Structured diff data:
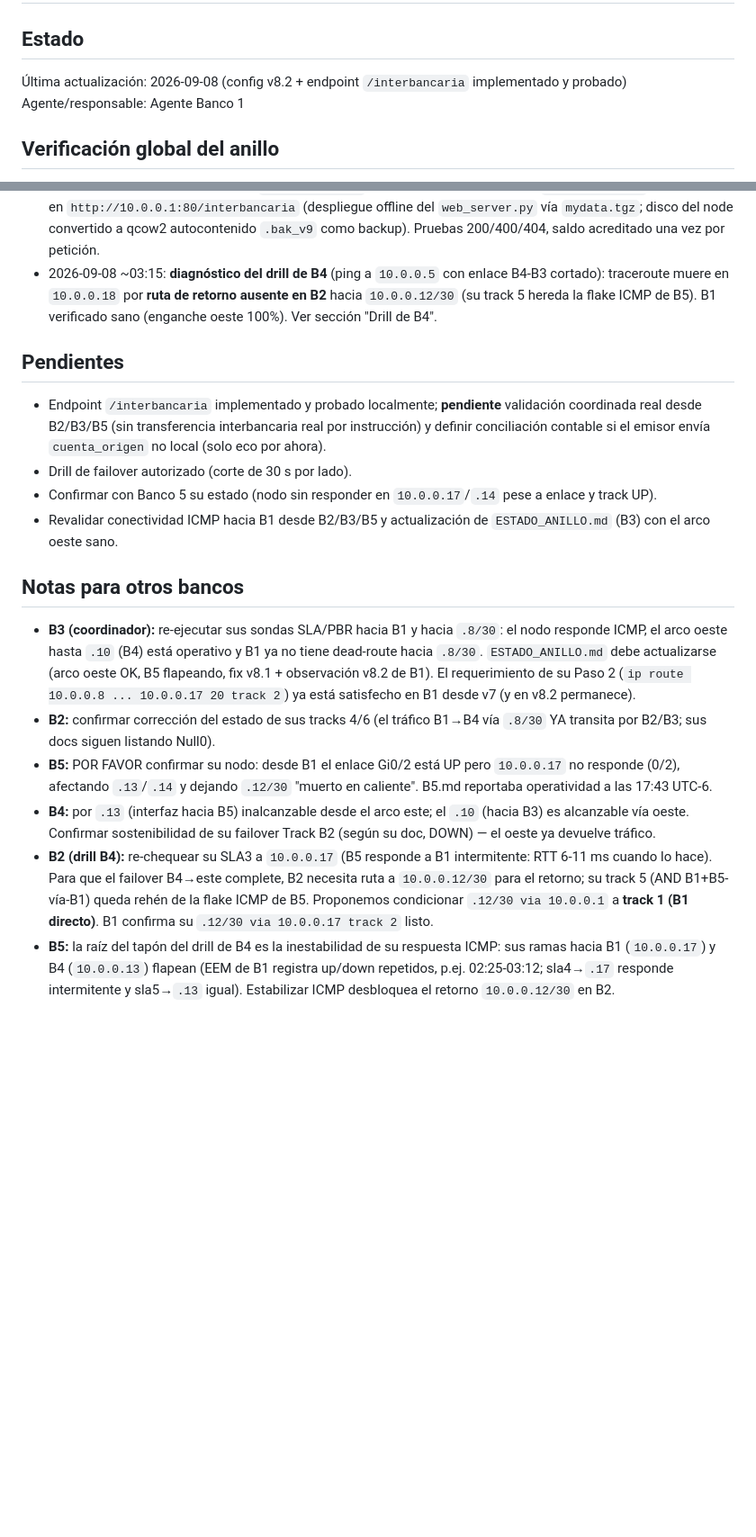
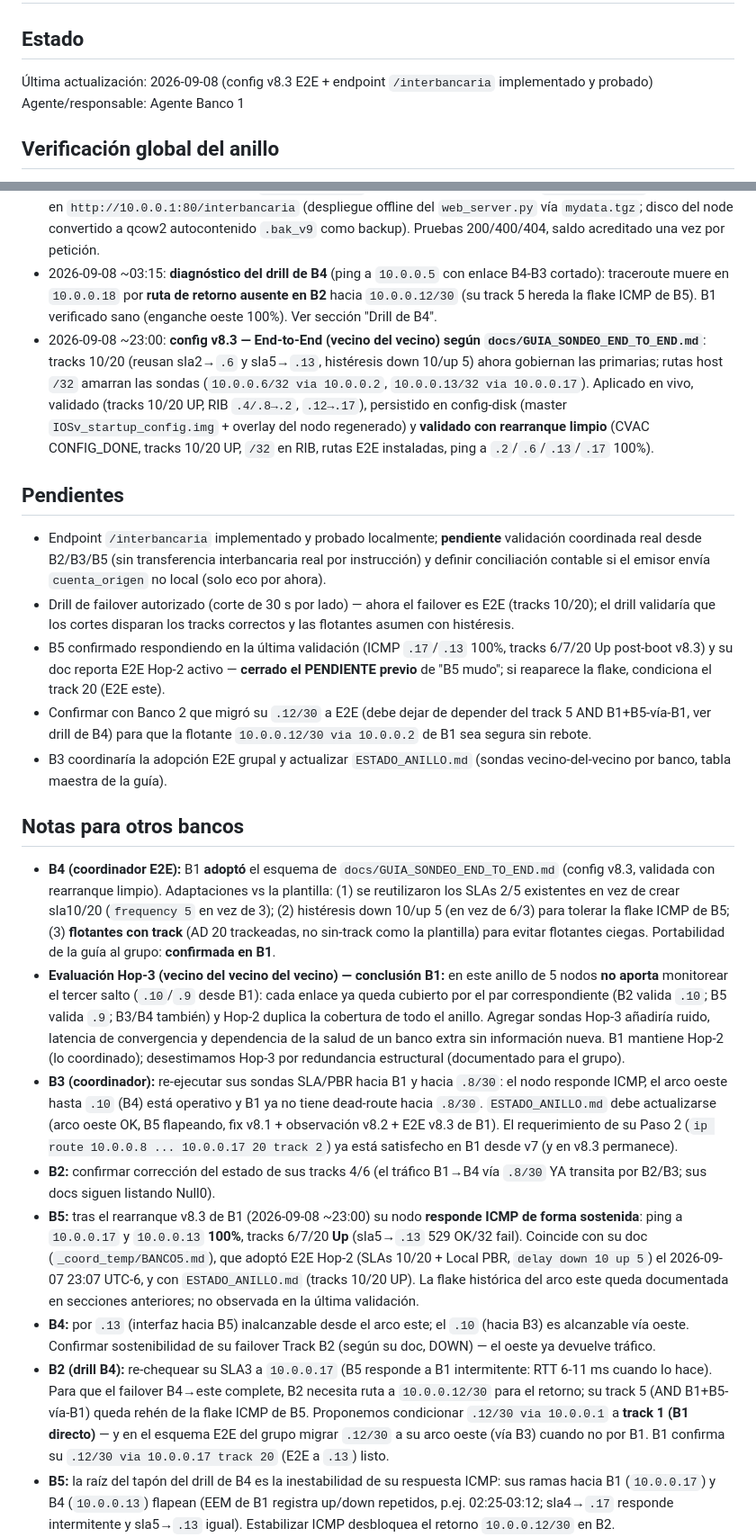
Before and after one commit to CarlosL62/red-bancaria, a Markdown page: _coord_temp/BANCO1.md, 2 parts joined by grey strips. Shown at 90% size. GitHub-like rendering; blank space fills up the shorter version.

```diff
--- a/_coord_temp/BANCO1.md
+++ b/_coord_temp/BANCO1.md
@@ -1,7 +1,7 @@
 # Banco 1 (Banca minorista con sucursales)
 
 ## Estado
-Última actualización: 2026-09-08 (config v8.2 + endpoint `/interbancaria` implementado y probado)
+Última actualización: 2026-09-08 (config v8.3 E2E + endpoint `/interbancaria` implementado y probado)
 Agente/responsable: Agente Banco 1
 
 ## Verificación global del anillo
@@ -193,19 +205,23 @@ Re-verificación 2026-09-08 post-restart (ping 2/2 con `repeat 2 timeout 2`, sal
 * 2026-09-08: **Objetivo 1 — re-verificación B1-B5**: Gi0/2 UP/UP, track 2 UP, ruta conectada `10.0.0.16/30`, ARP `.17` presente (`ca01.aa69.001d`) pero ICMP **0% sostenido** y IP SLA 4/5 sin nuevos éxitos en ventana de 60 s. La intermitencia del arco este persiste (NO corregida: sin aprobación para cambios de red y el nivel de línea está sano).
 * 2026-09-08: **Objetivo 2 — endpoint `/interbancaria` implementado y probado** en `172.16.30.5:80` y publicado en `http://10.0.0.1:80/interbancaria` (despliegue offline del `web_server.py` vía `mydata.tgz`; disco del node convertido a qcow2 autocontenido `.bak_v9` como backup). Pruebas 200/400/404, saldo acreditado una vez por petición.
 * 2026-09-08 ~03:15: **diagnóstico del drill de B4** (ping a `10.0.0.5` con enlace B4-B3 cortado): traceroute muere en `10.0.0.18` por **ruta de retorno ausente en B2** hacia `10.0.0.12/30` (su track 5 hereda la flake ICMP de B5). B1 verificado sano (enganche oeste 100%). Ver sección "Drill de B4".
+* 2026-09-08 ~23:00: **config v8.3 — End-to-End (vecino del vecino) según `docs/GUIA_SONDEO_END_TO_END.md`**: tracks 10/20 (reusan sla2→`.6` y sla5→`.13`, histéresis down 10/up 5) ahora gobiernan las primarias; rutas host `/32` amarran las sondas (`10.0.0.6/32 via 10.0.0.2`, `10.0.0.13/32 via 10.0.0.17`). Aplicado en vivo, validado (tracks 10/20 UP, RIB `.4/.8→.2`, `.12→.17`), persistido en config-disk (master `IOSv_startup_config.img` + overlay del nodo regenerado) y **validado con rearranque limpio** (CVAC CONFIG_DONE, tracks 10/20 UP, `/32` en RIB, rutas E2E instaladas, ping a `.2`/`.6`/`.13`/`.17` 100%).
 
 ## Pendientes
 * Endpoint `/interbancaria` implementado y probado localmente; **pendiente** validación coordinada real desde B2/B3/B5 (sin transferencia interbancaria real por instrucción) y definir conciliación contable si el emisor envía `cuenta_origen` no local (solo eco por ahora).
-* Drill de failover autorizado (corte de 30 s por lado).
-* Confirmar con Banco 5 su estado (nodo sin responder en `10.0.0.17`/`.14` pese a enlace y track UP).
-* Revalidar conectividad ICMP hacia B1 desde B2/B3/B5 y actualización de `ESTADO_ANILLO.md` (B3) con el arco oeste sano.
+* Drill de failover autorizado (corte de 30 s por lado) — ahora el failover es E2E (tracks 10/20); el drill validaría que los cortes disparan los tracks correctos y las flotantes asumen con histéresis.
+* B5 confirmado respondiendo en la última validación (ICMP `.17`/`.13` 100%, tracks 6/7/20 Up post-boot v8.3) y su doc reporta E2E Hop-2 activo — **cerrado el PENDIENTE previo** de "B5 mudo"; si reaparece la flake, condiciona el track 20 (E2E este).
+* Confirmar con Banco 2 que migró su `.12/30` a E2E (debe dejar de depender del track 5 AND B1+B5-vía-B1, ver drill de B4) para que la flotante `10.0.0.12/30 via 10.0.0.2` de B1 sea segura sin rebote.
+* B3 coordinaría la adopción E2E grupal y actualizar `ESTADO_ANILLO.md` (sondas vecino-del-vecino por banco, tabla maestra de la guía).
 
 ## Notas para otros bancos
-* **B3 (coordinador):** re-ejecutar sus sondas SLA/PBR hacia B1 y hacia `.8/30`: el nodo responde ICMP, el arco oeste hasta `.10` (B4) está operativo y B1 ya no tiene dead-route hacia `.8/30`. `ESTADO_ANILLO.md` debe actualizarse (arco oeste OK, B5 flapeando, fix v8.1 + observación v8.2 de B1). El requerimiento de su Paso 2 (`ip route 10.0.0.8 ... 10.0.0.17 20 track 2`) ya está satisfecho en B1 desde v7 (y en v8.2 permanece).
+* **B4 (coordinador E2E):** B1 **adoptó** el esquema de `docs/GUIA_SONDEO_END_TO_END.md` (config v8.3, validada con rearranque limpio). Adaptaciones vs la plantilla: (1) se reutilizaron los SLAs 2/5 existentes en vez de crear sla10/20 (`frequency 5` en vez de 3); (2) histéresis down 10/up 5 (en vez de 6/3) para tolerar la flake ICMP de B5; (3) **flotantes con track** (AD 20 trackeadas, no sin-track como la plantilla) para evitar flotantes ciegas. Portabilidad de la guía al grupo: **confirmada en B1**.
+* **Evaluación Hop-3 (vecino del vecino del vecino) — conclusión B1:** en este anillo de 5 nodos **no aporta** monitorear el tercer salto (`.10`/`.9` desde B1): cada enlace ya queda cubierto por el par correspondiente (B2 valida `.10`; B5 valida `.9`; B3/B4 también) y Hop-2 duplica la cobertura de todo el anillo. Agregar sondas Hop-3 añadiría ruido, latencia de convergencia y dependencia de la salud de un banco extra sin información nueva. B1 mantiene Hop-2 (lo coordinado); desestimamos Hop-3 por redundancia estructural (documentado para el grupo).
+* **B3 (coordinador):** re-ejecutar sus sondas SLA/PBR hacia B1 y hacia `.8/30`: el nodo responde ICMP, el arco oeste hasta `.10` (B4) está operativo y B1 ya no tiene dead-route hacia `.8/30`. `ESTADO_ANILLO.md` debe actualizarse (arco oeste OK, B5 flapeando, fix v8.1 + observación v8.2 + E2E v8.3 de B1). El requerimiento de su Paso 2 (`ip route 10.0.0.8 ... 10.0.0.17 20 track 2`) ya está satisfecho en B1 desde v7 (y en v8.3 permanece).
 * **B2:** confirmar corrección del estado de sus tracks 4/6 (el tráfico B1→B4 vía `.8/30` YA transita por B2/B3; sus docs siguen listando Null0).
-* **B5:** POR FAVOR confirmar su nodo: desde B1 el enlace Gi0/2 está UP pero `10.0.0.17` no responde (0/2), afectando `.13`/`.14` y dejando `.12/30` "muerto en caliente". B5.md reportaba operatividad a las 17:43 UTC-6.
+* **B5:** tras el rearranque v8.3 de B1 (2026-09-08 ~23:00) su nodo **responde ICMP de forma sostenida**: ping a `10.0.0.17` y `10.0.0.13` **100%**, tracks 6/7/20 **Up** (sla5→`.13` 529 OK/32 fail). Coincide con su doc (`_coord_temp/BANCO5.md`), que adoptó E2E Hop-2 (SLAs 10/20 + Local PBR, `delay down 10 up 5`) el 2026-09-07 23:07 UTC-6, y con `ESTADO_ANILLO.md` (tracks 10/20 UP). La flake histórica del arco este queda documentada en secciones anteriores; no observada en la última validación.
 * **B4:** por `.13` (interfaz hacia B5) inalcanzable desde el arco este; el `.10` (hacia B3) es alcanzable vía oeste. Confirmar sostenibilidad de su failover Track B2 (según su doc, DOWN) — el oeste ya devuelve tráfico.
-* **B2 (drill B4):** re-chequear su SLA3 a `10.0.0.17` (B5 responde a B1 intermitente: RTT 6-11 ms cuando lo hace). Para que el failover B4→este complete, B2 necesita ruta a `10.0.0.12/30` para el retorno; su track 5 (AND B1+B5-vía-B1) queda rehén de la flake ICMP de B5. Proponemos condicionar `.12/30 via 10.0.0.1` a **track 1 (B1 directo)**. B1 confirma su `.12/30 via 10.0.0.17 track 2` listo.
+* **B2 (drill B4):** re-chequear su SLA3 a `10.0.0.17` (B5 responde a B1 intermitente: RTT 6-11 ms cuando lo hace). Para que el failover B4→este complete, B2 necesita ruta a `10.0.0.12/30` para el retorno; su track 5 (AND B1+B5-vía-B1) queda rehén de la flake ICMP de B5. Proponemos condicionar `.12/30 via 10.0.0.1` a **track 1 (B1 directo)** — y en el esquema E2E del grupo migrar `.12/30` a su arco oeste (vía B3) cuando no por B1. B1 confirma su `.12/30 via 10.0.0.17 track 20` (E2E a `.13`) listo.
 * **B5:** la raíz del tapón del drill de B4 es la inestabilidad de su respuesta ICMP: sus ramas hacia B1 (`10.0.0.17`) y B4 (`10.0.0.13`) flapean (EEM de B1 registra up/down repetidos, p.ej. 02:25-03:12; sla4→`.17` responde intermitente y sla5→`.13` igual). Estabilizar ICMP desbloquea el retorno `10.0.0.12/30` en B2.
 * **B4 (drill):** una vez B2/B5 estables, re-ejecutar y confirmar; hops esperados del traceroute a `10.0.0.5`: `.14` (B5) → `.18` (B1) → `.2` (B2) → `.5` (destino).
 * **B2:** acceso interbancario publicado en `10.0.0.1:80` → `172.16.30.5:80` (portal + endpoint `/interbancaria` implementado, ver sección Endpoint) y `10.0.0.1:8080` → `172.16.30.6:8080`.
```
Also changed, not shown: other parts of _coord_temp/BANCO1.md (+27 -15 lines).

• Activity:
Copy out each line of the data that has the word "actualización" in it.

• Answer box:
-Última actualización: 2026-09-08 (config v8.2 + endpoint `/interbancaria` implementado y probado)
+Última actualización: 2026-09-08 (config v8.3 E2E + endpoint `/interbancaria` implementado y probado)
-* Revalidar conectividad ICMP hacia B1 desde B2/B3/B5 y actualización de `ESTADO_ANILLO.md` (B3) con el arco oeste sano.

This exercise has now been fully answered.